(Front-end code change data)
----
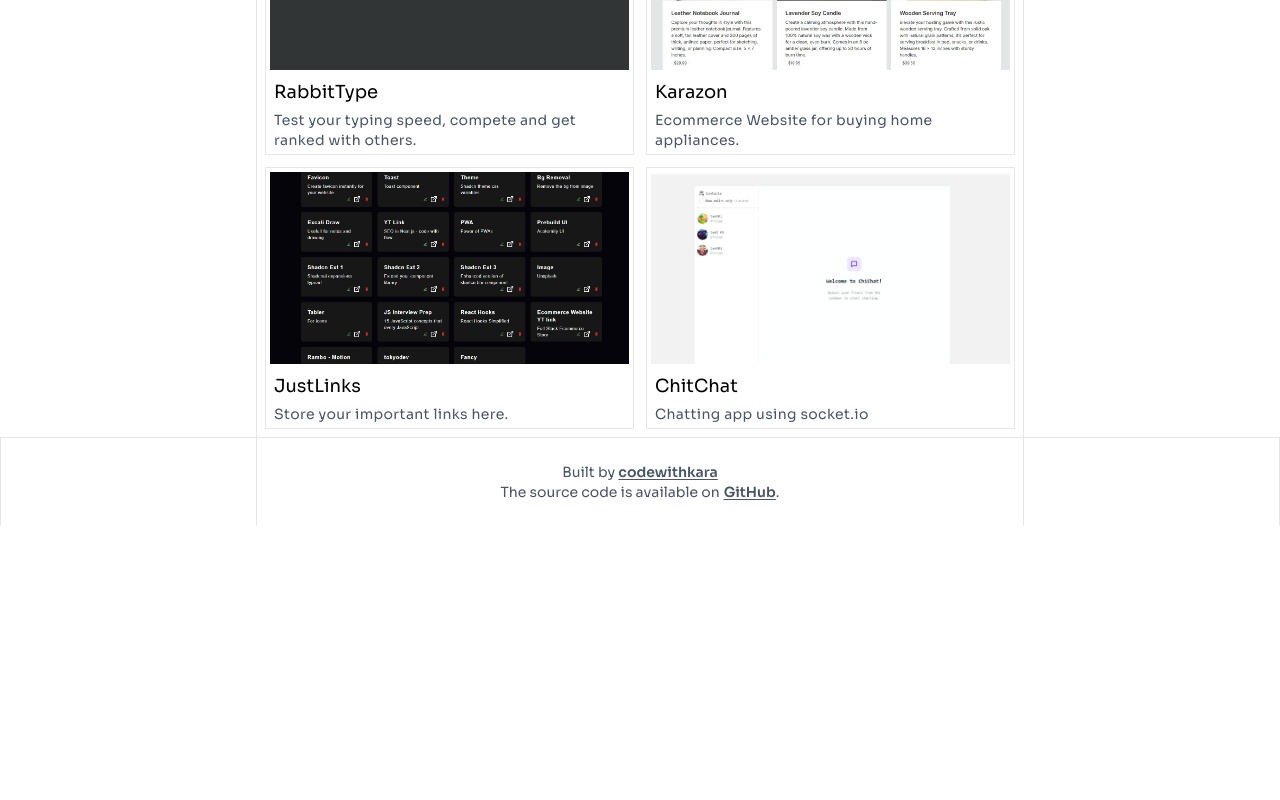
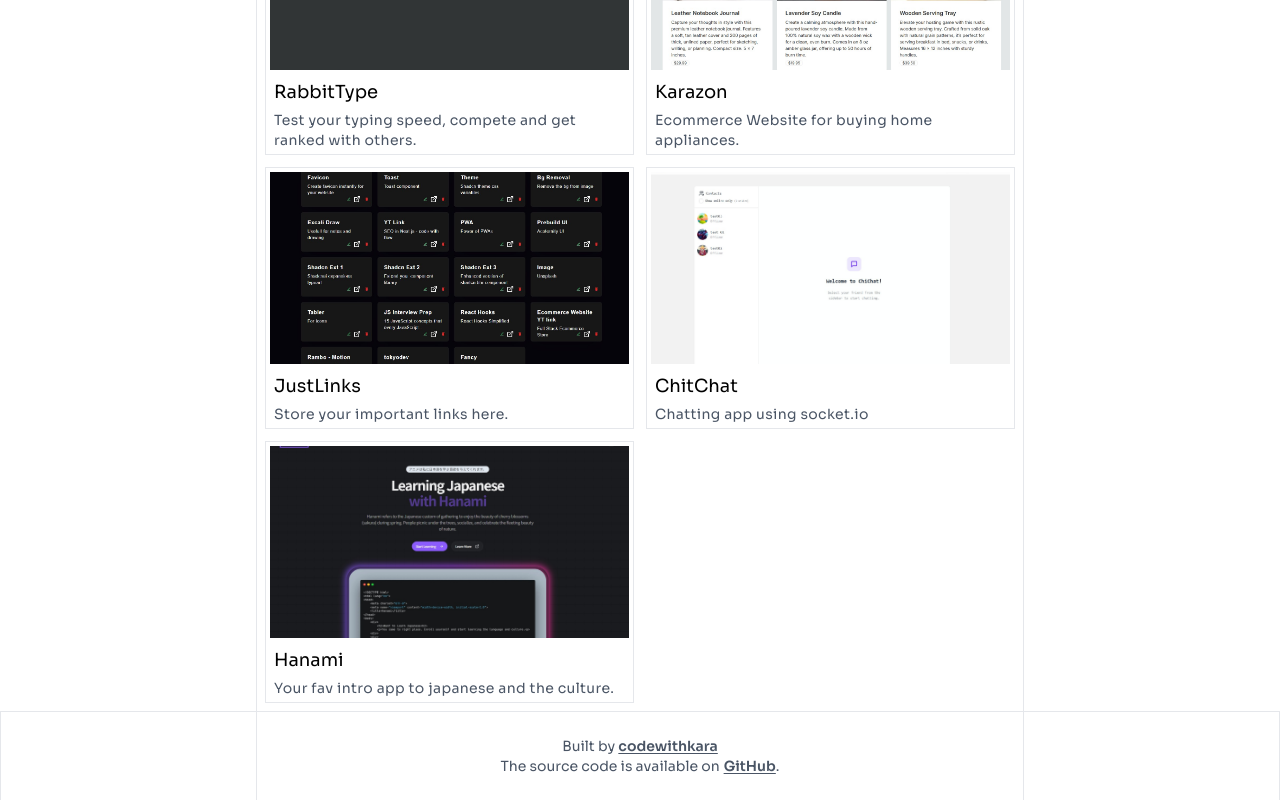
Before and after one commit to GauravSinghdev/portfolio-2025, a Next.js app: page /projects in a window 1280 px wide. Shown: the part 531-1331 px from the top of the page. Before the commit the page ends 1057 px from the top, so only its background shows below. Built offline with nearby package versions, Linux system fonts and the light colour scheme.

Commit message:
adding hanami app

```diff
--- a/app/projects/page.tsx
+++ b/app/projects/page.tsx
@@ -7,6 +7,7 @@
 import justLinks from "@/public/justlinks.jpg";
 import chitchat from "@/public/chitchat.jpg";
 import bytelog from "@/public/bytelog.jpg";
+import hanami from "@/public/hanami.jpg";
 import { Metadata } from "next";
 
 export const metadata: Metadata = {
@@ -50,6 +51,12 @@
     pic: chitchat,
     link: "https://chitchat.supxdevs.com",
   },
+  {
+    name: "Hanami",
+    description: "Your fav intro app to japanese and the culture.",
+    pic: hanami,
+    link: "https://hanami.supxdevs.com",
+  }
 ];
 
 export default function ProjectPage() {
@@ -69,8 +76,8 @@
               className="border baseBorder space-y-2 p-1 group"
             >
               <Image
-                height={200}
-                width={200}
+                height={500}
+                width={500}
                 src={proj.pic}
                 alt={proj.name}
                 className="object-cover h-48 w-full"
```
Also changed, not shown: public/hanami.jpg (added).
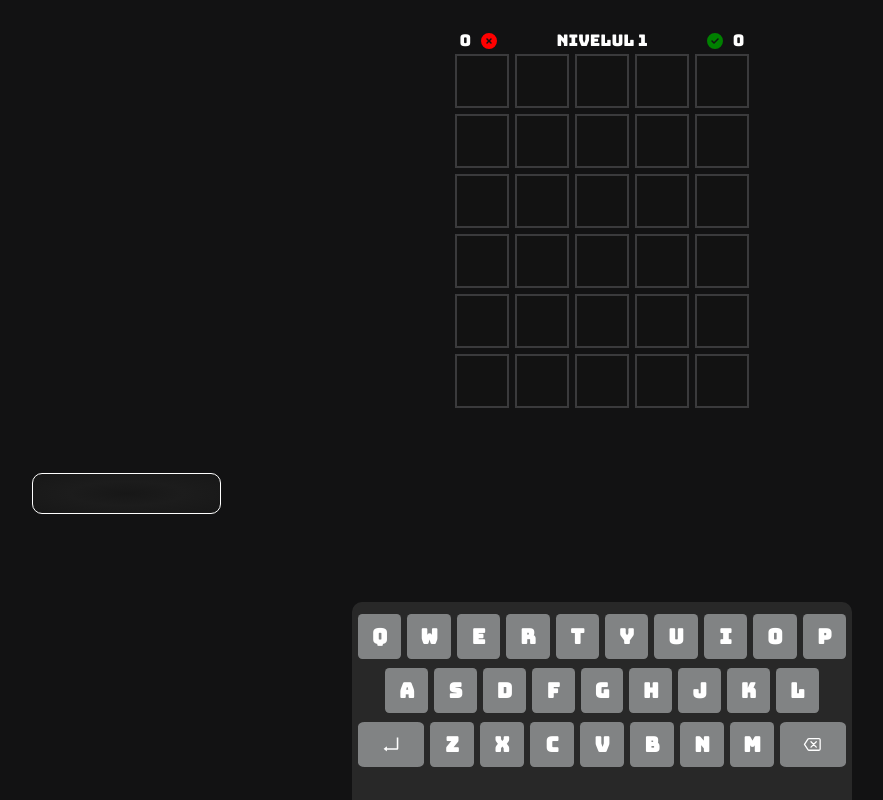
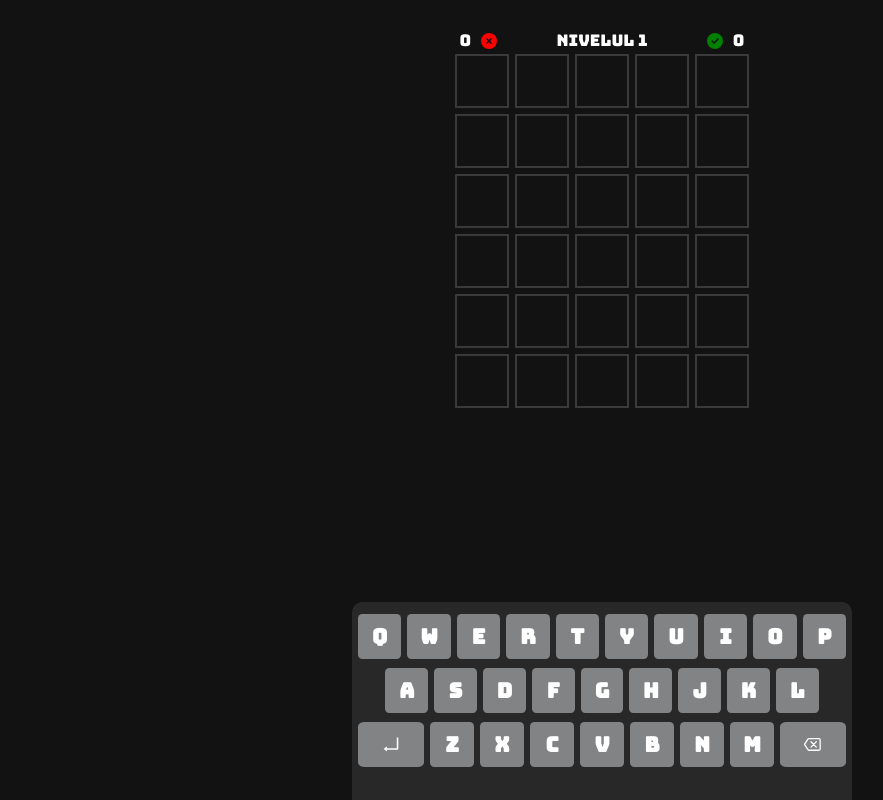
Before and after one commit to bl4ze4447/ghiceste_cuvantul, a Next.js app: page /nivele in a window 1280 px wide. Shown: the whole page, without its empty margins (38-921 px from the left). Built offline with nearby package versions, Linux system fonts and the light colour scheme.

Commit message:
Remove the level textbox

```diff
--- a/components/game/level_related/GameGridLevel.tsx
+++ b/components/game/level_related/GameGridLevel.tsx
@@ -158,16 +158,6 @@ const GameGridLevel: React.FC<GameGridLevelProps> = ({
         }, 4000);
     }, [gameStatus, incrementLevel, setGameStatus, incrementRights, incrementWrongs, setUsedKeys, playAudio, setCurrentRow, setGuessStatuses, setWords]);
 
-    useEffect(() => {
-        if (restoreText.length === 8) {
-            const data = restoreText.split('.');
-            localStorage.setItem('level-current',         data[0]);
-            localStorage.setItem('level-wrongs',          data[1]);
-            localStorage.setItem('level-rights',          data[2]);
-            setRestoreText('');
-        }
-    }, [restoreText]);
-
     return (
         <>
         <div className='game-grid'>
@@ -189,14 +179,6 @@ const GameGridLevel: React.FC<GameGridLevelProps> = ({
             ))}
         </div>
         <Info message={`Cuvântul era`} important={secretWord} hide={gameStatus === GameStatus.PLAYING} hideText={gameStatus === GameStatus.PLAYING} />
-        <div className="ml-20 mr-20">
-            <input
-                className="google-inputs"
-                type="text"
-                value={restoreText}
-                onChange={(ev) => setRestoreText(ev.target.value)}
-            />
-        </div>
         </>
     )
 }
--- a/components/styles/GameGrid.css
+++ b/components/styles/GameGrid.css
@@ -16,17 +16,3 @@ body {
   text-align: center;
   margin: 0;
 }
-
-.google-inputs {
-   margin-left: auto;
-   margin-right: auto;
-    font-family: "Exo 2", sans-serif;
-    font-size: medium;
-    border-radius: 10px 10px 10px 10px;
-    padding: 10px 5px;
-    color: white;
-    border: white 1px solid;
-    margin: 5px 50px;
-    background-color: rgb(23, 23, 23);
-    background: radial-gradient(rgba(23, 23, 23, 1) 0%, rgba(28, 28, 28, 1) 43%, rgba(23, 23, 23, 1) 100%);
-}
```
----
EXERCISE GOAL
Could you reproduce every entry exactly, leaving out the pictures?

OUTPUT FOR THIS EXERCISE
Before and after one commit to GauravSinghdev/portfolio-2025, a Next.js app: page /projects in a window 1280 px wide. Shown: the part 531-1331 px from the top of the page. Before the commit the page ends 1057 px from the top, so only its background shows below. Built offline with nearby package versions, Linux system fonts and the light colour scheme.

Commit message:
adding hanami app

```diff
--- a/app/projects/page.tsx
+++ b/app/projects/page.tsx
@@ -7,6 +7,7 @@
 import justLinks from "@/public/justlinks.jpg";
 import chitchat from "@/public/chitchat.jpg";
 import bytelog from "@/public/bytelog.jpg";
+import hanami from "@/public/hanami.jpg";
 import { Metadata } from "next";
 
 export const metadata: Metadata = {
@@ -50,6 +51,12 @@
     pic: chitchat,
     link: "https://chitchat.supxdevs.com",
   },
+  {
+    name: "Hanami",
+    description: "Your fav intro app to japanese and the culture.",
+    pic: hanami,
+    link: "https://hanami.supxdevs.com",
+  }
 ];
 
 export default function ProjectPage() {
@@ -69,8 +76,8 @@
               className="border baseBorder space-y-2 p-1 group"
             >
               <Image
-                height={200}
-                width={200}
+                height={500}
+                width={500}
                 src={proj.pic}
                 alt={proj.name}
                 className="object-cover h-48 w-full"
```
Also changed, not shown: public/hanami.jpg (added).
Before and after one commit to bl4ze4447/ghiceste_cuvantul, a Next.js app: page /nivele in a window 1280 px wide. Shown: the whole page, without its empty margins (38-921 px from the left). Built offline with nearby package versions, Linux system fonts and the light colour scheme.

Commit message:
Remove the level textbox

```diff
--- a/components/game/level_related/GameGridLevel.tsx
+++ b/components/game/level_related/GameGridLevel.tsx
@@ -158,16 +158,6 @@ const GameGridLevel: React.FC<GameGridLevelProps> = ({
         }, 4000);
     }, [gameStatus, incrementLevel, setGameStatus, incrementRights, incrementWrongs, setUsedKeys, playAudio, setCurrentRow, setGuessStatuses, setWords]);
 
-    useEffect(() => {
-        if (restoreText.length === 8) {
-            const data = restoreText.split('.');
-            localStorage.setItem('level-current',         data[0]);
-            localStorage.setItem('level-wrongs',          data[1]);
-            localStorage.setItem('level-rights',          data[2]);
-            setRestoreText('');
-        }
-    }, [restoreText]);
-
     return (
         <>
         <div className='game-grid'>
@@ -189,14 +179,6 @@ const GameGridLevel: React.FC<GameGridLevelProps> = ({
             ))}
         </div>
         <Info message={`Cuvântul era`} important={secretWord} hide={gameStatus === GameStatus.PLAYING} hideText={gameStatus === GameStatus.PLAYING} />
-        <div className="ml-20 mr-20">
-            <input
-                className="google-inputs"
-                type="text"
-                value={restoreText}
-                onChange={(ev) => setRestoreText(ev.target.value)}
-            />
-        </div>
         </>
     )
 }
--- a/components/styles/GameGrid.css
+++ b/components/styles/GameGrid.css
@@ -16,17 +16,3 @@ body {
   text-align: center;
   margin: 0;
 }
-
-.google-inputs {
-   margin-left: auto;
-   margin-right: auto;
-    font-family: "Exo 2", sans-serif;
-    font-size: medium;
-    border-radius: 10px 10px 10px 10px;
-    padding: 10px 5px;
-    color: white;
-    border: white 1px solid;
-    margin: 5px 50px;
-    background-color: rgb(23, 23, 23);
-    background: radial-gradient(rgba(23, 23, 23, 1) 0%, rgba(28, 28, 28, 1) 43%, rgba(23, 23, 23, 1) 100%);
-}
```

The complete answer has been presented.